(Task statement): Copy the first line of the entries below and every line after it through the line containing "pts.map(([x, y]) =>". Do not include pictures.

---- Exercise input

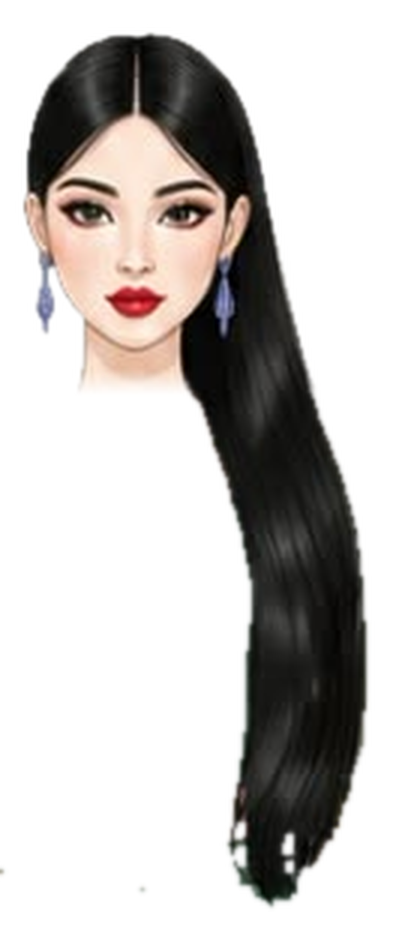
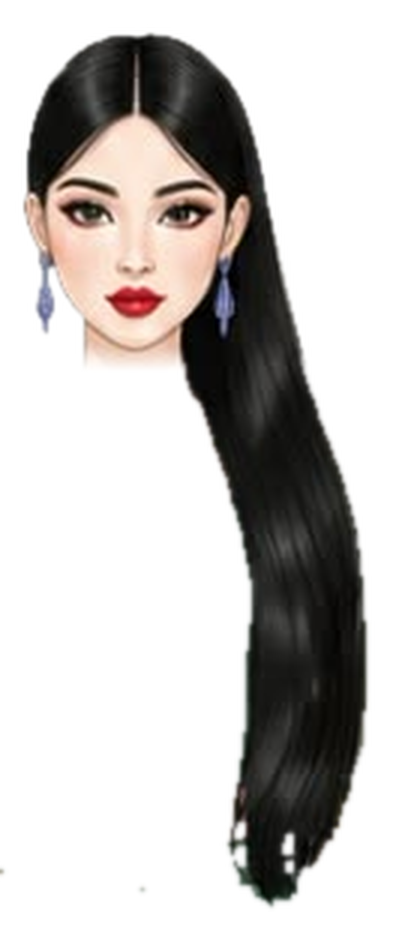
Match body proportions to the reference design
- Larger head with a shorter neck; back-view head scaled to match
- Stretch-pose arms lengthened so the hands reach the hips, with sloped
  shoulders and elbow-length flared sleeves
- Move the hanging rod clear of the right hand
- Clip bell sleeve fold lines to the sleeve

Claude-Session: https://claude.ai/code/session_01TYPUusnuhtBJ7Z9aDFcSGW

Changed region(s): [[0.1739, 0.3671, 0.4638, 0.4283], [0.7246, 0.3671, 0.7536, 0.4283]]

diff --git a/src/components/MannequinStage.tsx b/src/components/MannequinStage.tsx
@@ -12,6 +12,9 @@ import {
   ARM_OUT_L,
   A_POSE_ANGLE,
   A_POSE_PIVOT,
+  ARM_REACH_SCALE,
+  ARM_REACH_START,
+  ARM_WRIST_X,
   BACK_CUTS,
   BASE_ZOOM,
   BODY,
@@ -164,19 +167,24 @@ export const MannequinStage: React.FC<MannequinStageProps> = ({
     if (sId === 'cap') return { reach: 28, hemDrop: 2, maxSag: 1 };
     if (sId === 'short') return { reach: 50, hemDrop: 2, maxSag: 1 };
     if (sId === 'elbow') return { reach: 74, hemDrop: 2, maxSag: 1 };
-    if (sId === 'flared') return { reach: 80, hemDrop: 24, maxSag: 8 };
+    if (sId === 'flared') return { reach: 72, hemDrop: 30, maxSag: 8 };
     if (sId === 'threequarter') return { reach: 94, hemDrop: 2, maxSag: 1 };
     if (sId === 'bell') return { reach: 110, hemDrop: 44, maxSag: 16 };
     if (sId === 'puff') return { reach: 56, hemDrop: 14, maxSag: 10 };
     return { reach: 114, hemDrop: 3, maxSag: 2 };
   };
 
-  // Stretch pose: the left arm swings down from the shoulder into a relaxed A-pose.
+  // Stretch pose: the left arm lengthens to full reach (the base outstretched arm is
+  // drawn short) and swings down from the shoulder into a relaxed A-pose.
   // Points at the armpit stay put and the bend ramps up along the upper arm,
   // so the sleeve's inner edge settles against the bodice side seam.
   const bendArm = (pts: number[][]): number[][] =>
-    pts.map(([x, y]) => {
-      const t = Math.min(1, Math.max(0, (A_POSE_PIVOT[0] - 20 - x) / 30));
+    pts.map(([x0, y]) => {
+      // Stretch the arm between the shoulder and the wrist; the hand keeps its size
+      const x = x0 >= ARM_REACH_START ? x0
+        : x0 >= ARM_WRIST_X ? ARM_REACH_START - (ARM_REACH_START - x0) * ARM_REACH_SCALE
+        : ARM_REACH_START - (ARM_REACH_START - ARM_WRIST_X) * ARM_REACH_SCALE - (ARM_WRIST_X - x0);
+      const t = Math.min(1, Math.max(0, (A_POSE_PIVOT[0] - 6 - x) / 36));
       const a = -A_POSE_ANGLE * t * t * (3 - 2 * t);
       const dx = x - A_POSE_PIVOT[0];
       const dy = y - A_POSE_PIVOT[1];
@@ -1116,7 +1124,7 @@ interface BlouseDetailsResult {
         {/* Atelier Hanging Rod with a spare dupatta */}
         <div
           className="absolute top-[196px] w-[104px] h-[330px] transition-all duration-500 pointer-events-none"
-          style={{ left: isBack ? '6px' : '352px' }}
+          style={{ left: isBack ? '-36px' : '392px' }}
         >
           {/* Sheer cloth folded over the rod, gold zari border on the edges */}
           <div
@@ -2541,6 +2549,7 @@ interface BlouseDetailsResult {
               </g>
 
               {/* Gravity Fold Creases (Natural Draping Folds at Elbow & Forearm) */}
+              <g clipPath="url(#sleeve-clip-l)">
               {gravityFoldPaths('l').map((d, idx) => (
                 <path
                   key={`fold-l-${idx}`}
@@ -2552,6 +2561,8 @@ interface BlouseDetailsResult {
                   strokeLinecap="round"
                 />
               ))}
+              </g>
+              <g clipPath="url(#sleeve-clip-r)">
               {gravityFoldPaths('r').map((d, idx) => (
                 <path
                   key={`fold-r-${idx}`}
@@ -2563,6 +2574,7 @@ interface BlouseDetailsResult {
                   strokeLinecap="round"
                 />
               ))}
+              </g>
 
               {/* Sleeve Cuffs / Hem Border */}
               {cuffPts('l') && (

diff --git a/src/components/AvatarRenderer.tsx b/src/components/AvatarRenderer.tsx
@@ -64,7 +64,7 @@ export const AvatarRenderer: React.FC<AvatarRendererProps> = ({
   // 2. BACK VIEW HEAD: Rendered when viewMode === 'back'
   if (layer === 'backHead' || (isBack && layer === 'face')) {
     return (
-      <g id="avatar-back-head">
+      <g id="avatar-back-head" transform="translate(230 140) scale(1.18) translate(-230 -140)">
         {/* Rear Head Crown Volume */}
         <ellipse cx="230" cy="80" rx="32" ry="38" fill="url(#hair-dark-grad)" stroke="#121010" strokeWidth="1.2" />
         
@@ -97,10 +97,10 @@ export const AvatarRenderer: React.FC<AvatarRendererProps> = ({
     return (
       <g id="avatar-face-head">
         {/* Neck Column */}
-        <path d="M 219 104 L 217 146 Q 230 152 243 146 L 241 104 Z" fill={skinTone} />
+        <path d="M 216 118 L 215 146 Q 230 152 245 146 L 244 118 Z" fill={skinTone} />
         {/* Soft neck sides flowing into the shoulders */}
-        <path d="M 218.5 124 Q 218 140 210 148" fill="none" stroke="#2a1f18" strokeWidth="0.8" opacity="0.35" strokeLinecap="round" />
-        <path d="M 241.5 124 Q 242 140 250 148" fill="none" stroke="#2a1f18" strokeWidth="0.8" opacity="0.35" strokeLinecap="round" />
+        <path d="M 216 134 Q 216 142 209 148" fill="none" stroke="#2a1f18" strokeWidth="0.8" opacity="0.35" strokeLinecap="round" />
+        <path d="M 244 134 Q 244 142 251 148" fill="none" stroke="#2a1f18" strokeWidth="0.8" opacity="0.35" strokeLinecap="round" />
       </g>
     );
   }
@@ -114,10 +114,10 @@ export const AvatarRenderer: React.FC<AvatarRendererProps> = ({
         {/* Painted head, face and long hair from the reference artwork */}
         <image
           href="/assets/dori-face.png"
-          x={194.9}
-          y={34.9}
-          width={102.1}
-          height={233.8}
+          x={188.5}
+          y={30.6}
+          width={120.5}
+          height={275.9}
           preserveAspectRatio="none"
         />
       </g>

diff --git a/src/data/geometry.ts b/src/data/geometry.ts
@@ -742,6 +742,10 @@ export const ARM_OUT_R: number[][] = mir(ARM_OUT_L);
 // Stretch pose swings the outstretched arms down into an A-pose around the shoulder joint
 export const A_POSE_ANGLE = (55 * Math.PI) / 180;
 export const A_POSE_PIVOT: [number, number] = [170, 162];
+// The outstretched arm is lengthened from the shoulder to the wrist by this factor
+export const ARM_REACH_SCALE = 1.9;
+export const ARM_REACH_START = 150;
+export const ARM_WRIST_X = 44;
 
 export function colorMix(base: string, tint: 'white' | 'black', pct: number): string {
   return `color-mix(in oklab, ${base}, ${tint} ${Math.max(0, Math.min(100, Math.round(pct)))}%)`;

--------

(Task output):
Match body proportions to the reference design
- Larger head with a shorter neck; back-view head scaled to match
- Stretch-pose arms lengthened so the hands reach the hips, with sloped
  shoulders and elbow-length flared sleeves
- Move the hanging rod clear of the right hand
- Clip bell sleeve fold lines to the sleeve

Claude-Session: https://claude.ai/code/session_01TYPUusnuhtBJ7Z9aDFcSGW

Changed region(s): [[0.1739, 0.3671, 0.4638, 0.4283], [0.7246, 0.3671, 0.7536, 0.4283]]

diff --git a/src/components/MannequinStage.tsx b/src/components/MannequinStage.tsx
@@ -12,6 +12,9 @@ import {
   ARM_OUT_L,
   A_POSE_ANGLE,
   A_POSE_PIVOT,
+  ARM_REACH_SCALE,
+  ARM_REACH_START,
+  ARM_WRIST_X,
   BACK_CUTS,
   BASE_ZOOM,
   BODY,
@@ -164,19 +167,24 @@ export const MannequinStage: React.FC<MannequinStageProps> = ({
     if (sId === 'cap') return { reach: 28, hemDrop: 2, maxSag: 1 };
     if (sId === 'short') return { reach: 50, hemDrop: 2, maxSag: 1 };
     if (sId === 'elbow') return { reach: 74, hemDrop: 2, maxSag: 1 };
-    if (sId === 'flared') return { reach: 80, hemDrop: 24, maxSag: 8 };
+    if (sId === 'flared') return { reach: 72, hemDrop: 30, maxSag: 8 };
     if (sId === 'threequarter') return { reach: 94, hemDrop: 2, maxSag: 1 };
     if (sId === 'bell') return { reach: 110, hemDrop: 44, maxSag: 16 };
     if (sId === 'puff') return { reach: 56, hemDrop: 14, maxSag: 10 };
     return { reach: 114, hemDrop: 3, maxSag: 2 };
   };
 
-  // Stretch pose: the left arm swings down from the shoulder into a relaxed A-pose.
+  // Stretch pose: the left arm lengthens to full reach (the base outstretched arm is
+  // drawn short) and swings down from the shoulder into a relaxed A-pose.
   // Points at the armpit stay put and the bend ramps up along the upper arm,
   // so the sleeve's inner edge settles against the bodice side seam.
   const bendArm = (pts: number[][]): number[][] =>
-    pts.map(([x, y]) => {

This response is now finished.